It seems like pumpkin season comes earlier every year. While this might be great news if your name is Linus van Pelt, for seasoned craft beer imbibers, it's old hat. If you're anything like me, you're sick of pumpkin beer by Aug. 18, and yet you can hardly turn around without someone shoving some cloying, orange-colored atrocity in your face. How then to find a seasonally enticing beer of an entirely different ilk? Lucky you have drunken Uncle Teege to recommend the best autumn ales on the market with nary a dash of pumpkin flavoring in sight.
Bell's Best Brown
There's a lot to be said for standing the test of time. Bell's Best Brown has been a seasonal staple since long before the pumpkin ale craze swept the nation. Like the great horned owl on its label, this delightfully balanced brown ale rears its head as the nights begin to grow longer and darker. Nutty flavors complemented by a backbone of roasted malt make this beer perfect for cool weather indulgence.
Founders Harvest Ale
Nothing says autumn like a harvest, and the harvest referenced by Founders' seasonal IPA is hops and lots of them. Unlike most IPAs saturating the market, Founders Harvest Ale is wet-hopped, which means the hops go into the vat the same day they're cut down from the vine. A clean, refreshing palatability is the mark of this truly unique IPA, sure to wow even the most bitter-toothed hopheads among us.
Jolly Pumpkin Fuego del Otoña
If the name fooled you into thinking this is a pumpkin beer, take solace in knowing you aren't the first. This brewery can be the bane of craft beer-tenders forced to ceaselessly explain the misnomer during pumpkin season. Fortunately, everything else about this fabulously eccentric ale more than makes up for these headaches. Also known as Autumn Fire, this amber-hued, effervescent beverage seamlessly merges notes of fall spices with the puckering tart finish of its exotic wild yeast.
It's simply a coincidence that the first three beers on my list all come from Michigan, or perhaps the state's residents would disagree, arguing that their crisp northern climate gives them an advantage when it comes to brewing beer for autumnal tastes. Lest you think 90-degree Novembers prevent Sunshine State brewers from crafting seasonal delights, I'm here to prove you wrong. Here's a few of Florida's best fall beers.
Funky Buddha Sweet Potato Casserole
Swapping autumn's favorite gourd for its favorite root, the competent chaps at Funky Buddha down south in Oakland Park created this full-bodied, decadently sweet beverage that combines the earthy flavors of sweet potatoes with notes of cinnamon, nutmeg, brown sugar and vanilla. Close your eyes, take a sip, and you'll wonder who filled your glass with yams smothered in gooey marshmallows. Needless to say, this beer pairs perfectly with Thanksgiving dinner.
Cigar City Dark Woods
Many pumpkin ale enthusiasts have already lauded CCB's Good Gourd, but those of us who have graduated to more esoteric styles are ready for Dark Woods, an old ale brewed with molasses and aged on toasted white oak.
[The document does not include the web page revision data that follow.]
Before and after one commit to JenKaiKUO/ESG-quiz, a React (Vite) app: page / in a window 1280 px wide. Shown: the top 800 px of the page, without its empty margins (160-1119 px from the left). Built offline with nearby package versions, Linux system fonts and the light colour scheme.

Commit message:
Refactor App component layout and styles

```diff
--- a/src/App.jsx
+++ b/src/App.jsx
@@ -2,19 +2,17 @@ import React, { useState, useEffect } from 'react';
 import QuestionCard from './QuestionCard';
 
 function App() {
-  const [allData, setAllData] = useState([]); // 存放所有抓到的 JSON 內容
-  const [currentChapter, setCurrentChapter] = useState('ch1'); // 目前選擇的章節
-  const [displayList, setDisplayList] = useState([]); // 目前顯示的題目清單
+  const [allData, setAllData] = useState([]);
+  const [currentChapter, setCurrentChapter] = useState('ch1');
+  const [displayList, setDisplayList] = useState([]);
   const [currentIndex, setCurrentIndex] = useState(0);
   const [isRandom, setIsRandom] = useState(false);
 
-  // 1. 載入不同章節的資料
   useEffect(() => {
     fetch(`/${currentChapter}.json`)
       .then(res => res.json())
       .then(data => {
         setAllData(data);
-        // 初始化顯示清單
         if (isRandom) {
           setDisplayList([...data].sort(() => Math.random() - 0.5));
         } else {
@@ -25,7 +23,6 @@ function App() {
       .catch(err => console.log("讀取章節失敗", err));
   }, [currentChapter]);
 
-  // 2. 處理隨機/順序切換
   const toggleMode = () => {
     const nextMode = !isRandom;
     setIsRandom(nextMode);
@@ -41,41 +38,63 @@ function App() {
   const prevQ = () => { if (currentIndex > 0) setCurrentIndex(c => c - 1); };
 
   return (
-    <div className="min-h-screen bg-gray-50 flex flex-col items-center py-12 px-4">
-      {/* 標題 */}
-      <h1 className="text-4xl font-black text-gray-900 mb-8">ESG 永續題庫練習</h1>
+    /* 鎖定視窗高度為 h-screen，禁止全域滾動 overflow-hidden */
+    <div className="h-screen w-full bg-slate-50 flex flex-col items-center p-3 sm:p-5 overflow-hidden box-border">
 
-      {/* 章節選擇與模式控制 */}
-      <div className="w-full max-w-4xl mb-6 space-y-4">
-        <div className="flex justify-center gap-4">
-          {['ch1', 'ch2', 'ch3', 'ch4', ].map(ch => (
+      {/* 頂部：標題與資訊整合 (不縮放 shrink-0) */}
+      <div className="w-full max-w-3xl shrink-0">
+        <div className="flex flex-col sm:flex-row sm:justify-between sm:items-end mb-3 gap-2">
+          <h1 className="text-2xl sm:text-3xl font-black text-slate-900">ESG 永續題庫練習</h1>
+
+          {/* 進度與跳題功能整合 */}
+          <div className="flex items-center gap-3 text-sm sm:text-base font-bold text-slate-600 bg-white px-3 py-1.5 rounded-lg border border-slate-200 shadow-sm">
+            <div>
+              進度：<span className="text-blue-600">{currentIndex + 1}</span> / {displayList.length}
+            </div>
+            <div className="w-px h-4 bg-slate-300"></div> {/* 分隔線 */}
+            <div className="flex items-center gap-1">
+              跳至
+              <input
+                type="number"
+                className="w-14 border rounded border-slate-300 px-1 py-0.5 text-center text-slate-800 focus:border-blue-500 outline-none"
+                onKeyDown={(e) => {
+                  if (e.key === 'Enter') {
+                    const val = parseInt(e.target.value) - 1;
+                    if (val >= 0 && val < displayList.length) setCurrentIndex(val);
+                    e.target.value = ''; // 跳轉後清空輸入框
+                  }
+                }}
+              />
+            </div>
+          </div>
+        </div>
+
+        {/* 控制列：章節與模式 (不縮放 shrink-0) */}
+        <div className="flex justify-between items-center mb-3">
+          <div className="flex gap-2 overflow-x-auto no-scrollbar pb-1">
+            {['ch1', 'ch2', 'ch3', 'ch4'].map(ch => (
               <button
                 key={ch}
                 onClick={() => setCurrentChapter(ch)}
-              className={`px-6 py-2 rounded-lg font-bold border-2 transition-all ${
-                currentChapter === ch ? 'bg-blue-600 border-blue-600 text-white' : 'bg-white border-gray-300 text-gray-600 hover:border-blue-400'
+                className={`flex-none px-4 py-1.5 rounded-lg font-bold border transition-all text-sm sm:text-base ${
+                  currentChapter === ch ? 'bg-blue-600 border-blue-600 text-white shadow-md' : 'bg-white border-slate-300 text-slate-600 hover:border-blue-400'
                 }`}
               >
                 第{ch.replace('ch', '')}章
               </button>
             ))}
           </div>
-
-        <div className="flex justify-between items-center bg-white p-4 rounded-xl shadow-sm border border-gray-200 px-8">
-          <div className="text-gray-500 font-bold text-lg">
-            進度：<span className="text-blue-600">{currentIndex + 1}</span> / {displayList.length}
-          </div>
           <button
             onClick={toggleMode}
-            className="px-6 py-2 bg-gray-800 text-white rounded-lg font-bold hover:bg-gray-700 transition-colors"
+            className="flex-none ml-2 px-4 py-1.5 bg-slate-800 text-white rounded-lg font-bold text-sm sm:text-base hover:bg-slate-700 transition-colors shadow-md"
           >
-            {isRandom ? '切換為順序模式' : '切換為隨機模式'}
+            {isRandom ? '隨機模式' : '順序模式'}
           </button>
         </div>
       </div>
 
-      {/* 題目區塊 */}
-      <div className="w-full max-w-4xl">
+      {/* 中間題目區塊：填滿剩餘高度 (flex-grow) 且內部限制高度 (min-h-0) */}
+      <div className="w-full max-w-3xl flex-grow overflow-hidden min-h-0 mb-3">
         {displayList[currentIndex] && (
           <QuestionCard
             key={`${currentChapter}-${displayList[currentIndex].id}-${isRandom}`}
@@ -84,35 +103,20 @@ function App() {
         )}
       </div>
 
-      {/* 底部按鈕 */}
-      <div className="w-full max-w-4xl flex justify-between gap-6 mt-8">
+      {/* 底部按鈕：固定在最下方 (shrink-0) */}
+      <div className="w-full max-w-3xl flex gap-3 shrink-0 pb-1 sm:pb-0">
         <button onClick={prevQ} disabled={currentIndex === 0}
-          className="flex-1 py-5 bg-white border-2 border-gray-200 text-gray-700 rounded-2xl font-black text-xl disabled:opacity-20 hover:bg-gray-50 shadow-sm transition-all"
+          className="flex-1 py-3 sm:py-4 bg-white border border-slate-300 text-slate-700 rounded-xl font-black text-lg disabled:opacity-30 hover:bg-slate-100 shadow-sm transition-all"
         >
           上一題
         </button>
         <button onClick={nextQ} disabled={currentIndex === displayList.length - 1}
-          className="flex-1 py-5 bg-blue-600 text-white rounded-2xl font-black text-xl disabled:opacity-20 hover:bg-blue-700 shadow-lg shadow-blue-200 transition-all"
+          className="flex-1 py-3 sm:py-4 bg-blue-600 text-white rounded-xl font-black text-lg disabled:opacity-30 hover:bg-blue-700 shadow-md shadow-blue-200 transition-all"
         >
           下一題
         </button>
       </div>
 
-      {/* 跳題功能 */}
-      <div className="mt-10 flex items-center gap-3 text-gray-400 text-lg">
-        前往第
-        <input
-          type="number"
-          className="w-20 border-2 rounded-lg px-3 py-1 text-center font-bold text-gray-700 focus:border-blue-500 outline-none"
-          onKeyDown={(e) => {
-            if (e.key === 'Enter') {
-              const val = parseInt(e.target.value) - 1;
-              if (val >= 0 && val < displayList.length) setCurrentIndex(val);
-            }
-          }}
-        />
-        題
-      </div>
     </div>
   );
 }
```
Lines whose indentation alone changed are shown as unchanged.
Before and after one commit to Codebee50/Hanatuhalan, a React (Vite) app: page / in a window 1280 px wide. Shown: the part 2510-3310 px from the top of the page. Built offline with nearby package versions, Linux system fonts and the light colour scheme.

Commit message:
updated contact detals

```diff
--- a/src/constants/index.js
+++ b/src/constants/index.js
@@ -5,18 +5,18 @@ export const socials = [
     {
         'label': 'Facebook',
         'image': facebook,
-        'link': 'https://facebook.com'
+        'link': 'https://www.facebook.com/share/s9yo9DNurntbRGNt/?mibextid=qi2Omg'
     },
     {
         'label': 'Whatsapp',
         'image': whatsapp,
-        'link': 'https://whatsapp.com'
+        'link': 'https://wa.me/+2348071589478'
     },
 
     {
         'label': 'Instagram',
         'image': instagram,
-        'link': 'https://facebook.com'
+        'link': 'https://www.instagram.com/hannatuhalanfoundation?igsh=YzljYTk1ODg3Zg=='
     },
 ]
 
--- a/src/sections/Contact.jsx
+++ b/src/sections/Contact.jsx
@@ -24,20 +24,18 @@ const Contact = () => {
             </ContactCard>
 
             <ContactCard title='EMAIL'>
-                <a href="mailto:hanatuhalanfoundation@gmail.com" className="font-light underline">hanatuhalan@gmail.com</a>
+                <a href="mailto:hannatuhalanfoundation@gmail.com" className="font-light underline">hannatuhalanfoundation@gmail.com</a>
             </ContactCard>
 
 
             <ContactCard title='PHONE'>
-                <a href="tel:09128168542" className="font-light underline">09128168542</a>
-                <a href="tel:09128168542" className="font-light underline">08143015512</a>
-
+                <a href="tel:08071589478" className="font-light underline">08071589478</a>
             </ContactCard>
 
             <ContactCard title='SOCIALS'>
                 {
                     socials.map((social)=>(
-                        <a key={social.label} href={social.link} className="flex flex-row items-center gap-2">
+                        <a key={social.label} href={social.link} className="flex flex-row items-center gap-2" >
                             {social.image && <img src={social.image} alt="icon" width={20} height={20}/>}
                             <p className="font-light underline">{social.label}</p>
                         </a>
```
Continuing a series that began last year with a chocolate imperial porter, 2015's Dark Woods is even richer and more perplexing than its forerunner. With a name inspired by a 19th century legend about a lost traveler and a mysterious, hooded alchemist, what the future holds for this exciting new series only a conjurer could tell.
Cask & Larder Sleeping Giant
An advantage of working in Orlando's craft beer scene for nearly a decade is one becomes privy to secret whispers of beers not yet come to pass. Rumor has it that Cask & Larder's head brewer Larry Foor is cooking up a bourbon barrel-aged imperial stout that may or may not be called Sleeping Giant. Set to be released Thanksgiving weekend (supposedly), keep a thirsty and watchful eye open for this enigmatic brew. One thing at least is certain: It will doubtlessly be delectable in whichever final form it chooses.
We welcome readers to submit letters regarding articles and content in Orlando Weekly. Letters should be a minimum of 150 words, refer to content that has appeared on Orlando Weekly, and must include the writer's full name, address, and phone number for verification purposes. No attachments will be considered. Writers of letters selected for publication will be notified via email. Letters may be edited and shortened for space.
Email us at [email protected].
Support Local Journalism.
Join the Orlando Weekly Press Club
Local journalism is information. Information is power. And we believe everyone deserves access to accurate independent coverage of their community and state. Our readers helped us continue this coverage in 2020, and we are so grateful for the support.
Help us keep this coverage going in 2021. Whether it's a one-time acknowledgement of this article or an ongoing membership pledge, your support goes to local-based reporting from our small but mighty team.
Join the Orlando Weekly Press Club for as little as $5 a month.
Subscribe now to get the latest news delivered right to your inbox.